I had a long conversation with a friend/client yesterday. She mentioned that she had been reviewing some of her old publishing contracts and discovered that she was entitled to a reversion of some of the songs in her catalogs. It is not unusual for songwriters, especially those who have been at this for awhile and have had multiple publishing deals to find out that there are elements of their contracts that they might not remember.
Reversion clauses in contracts can be tricky because they are sometimes limited in terms of the amount of time the writer has to notify the publisher to exercise the reversion.
I can think of other types of reversions; for example some recording contracts may feature a reversion of masters and all master license agreements essentially function the same way. Again, the trick in all of these instances is that the artist has to take some affirmative action to get their materials back.

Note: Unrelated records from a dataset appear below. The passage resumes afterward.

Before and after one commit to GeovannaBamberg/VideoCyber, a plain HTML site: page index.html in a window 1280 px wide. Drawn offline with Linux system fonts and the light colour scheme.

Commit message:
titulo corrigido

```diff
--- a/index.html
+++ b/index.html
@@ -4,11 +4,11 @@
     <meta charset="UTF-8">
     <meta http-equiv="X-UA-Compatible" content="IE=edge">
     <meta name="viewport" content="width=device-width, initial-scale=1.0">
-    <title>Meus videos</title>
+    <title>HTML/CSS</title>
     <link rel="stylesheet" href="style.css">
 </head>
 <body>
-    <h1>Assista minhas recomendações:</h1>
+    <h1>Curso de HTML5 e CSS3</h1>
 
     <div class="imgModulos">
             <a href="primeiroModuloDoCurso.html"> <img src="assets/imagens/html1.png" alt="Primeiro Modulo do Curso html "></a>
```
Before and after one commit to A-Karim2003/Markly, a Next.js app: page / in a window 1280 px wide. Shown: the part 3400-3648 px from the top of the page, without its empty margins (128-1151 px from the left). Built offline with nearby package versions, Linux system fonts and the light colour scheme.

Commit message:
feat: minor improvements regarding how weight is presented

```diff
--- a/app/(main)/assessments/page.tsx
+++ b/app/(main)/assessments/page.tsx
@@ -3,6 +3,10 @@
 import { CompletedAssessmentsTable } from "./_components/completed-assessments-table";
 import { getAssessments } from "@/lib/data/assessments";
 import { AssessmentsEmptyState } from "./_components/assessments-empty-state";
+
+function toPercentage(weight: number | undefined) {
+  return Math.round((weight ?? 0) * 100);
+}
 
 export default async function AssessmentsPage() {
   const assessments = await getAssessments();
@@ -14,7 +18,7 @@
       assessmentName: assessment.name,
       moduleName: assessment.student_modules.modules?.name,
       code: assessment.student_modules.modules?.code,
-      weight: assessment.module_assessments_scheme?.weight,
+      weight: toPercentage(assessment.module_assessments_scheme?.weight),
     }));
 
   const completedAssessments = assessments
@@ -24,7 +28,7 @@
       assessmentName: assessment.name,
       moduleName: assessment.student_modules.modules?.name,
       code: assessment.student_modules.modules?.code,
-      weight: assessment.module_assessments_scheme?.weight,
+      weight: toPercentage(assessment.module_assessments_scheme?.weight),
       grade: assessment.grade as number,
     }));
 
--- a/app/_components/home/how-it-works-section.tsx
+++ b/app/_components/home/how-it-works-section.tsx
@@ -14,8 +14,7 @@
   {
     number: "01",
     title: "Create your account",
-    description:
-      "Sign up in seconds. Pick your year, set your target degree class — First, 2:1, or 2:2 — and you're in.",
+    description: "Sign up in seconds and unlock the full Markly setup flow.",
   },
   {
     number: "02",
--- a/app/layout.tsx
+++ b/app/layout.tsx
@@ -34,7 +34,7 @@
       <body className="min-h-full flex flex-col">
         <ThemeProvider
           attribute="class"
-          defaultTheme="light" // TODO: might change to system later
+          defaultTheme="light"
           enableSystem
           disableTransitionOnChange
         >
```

There are other dates to keep in mind. Old management contracts may contain sunset clauses-you don’t want to be paying commissions when it’s no longer required. Of course, all contracts have limitation periods after which one can no longer object to a statement or accounting.
Finally, as I have discussed before, with the coming onslaught of statutory terminations under the Copyright Act, keeping up with dates is going to be of more importance than ever before.
As a lawyer, I try to keep up with these important dates for my clients but it’s not always possible, especially when a client has changed attorneys, moved, etc. Therefore, it is important for all artists to undertake this process-of going back through their old contracts. You never know what you may discover.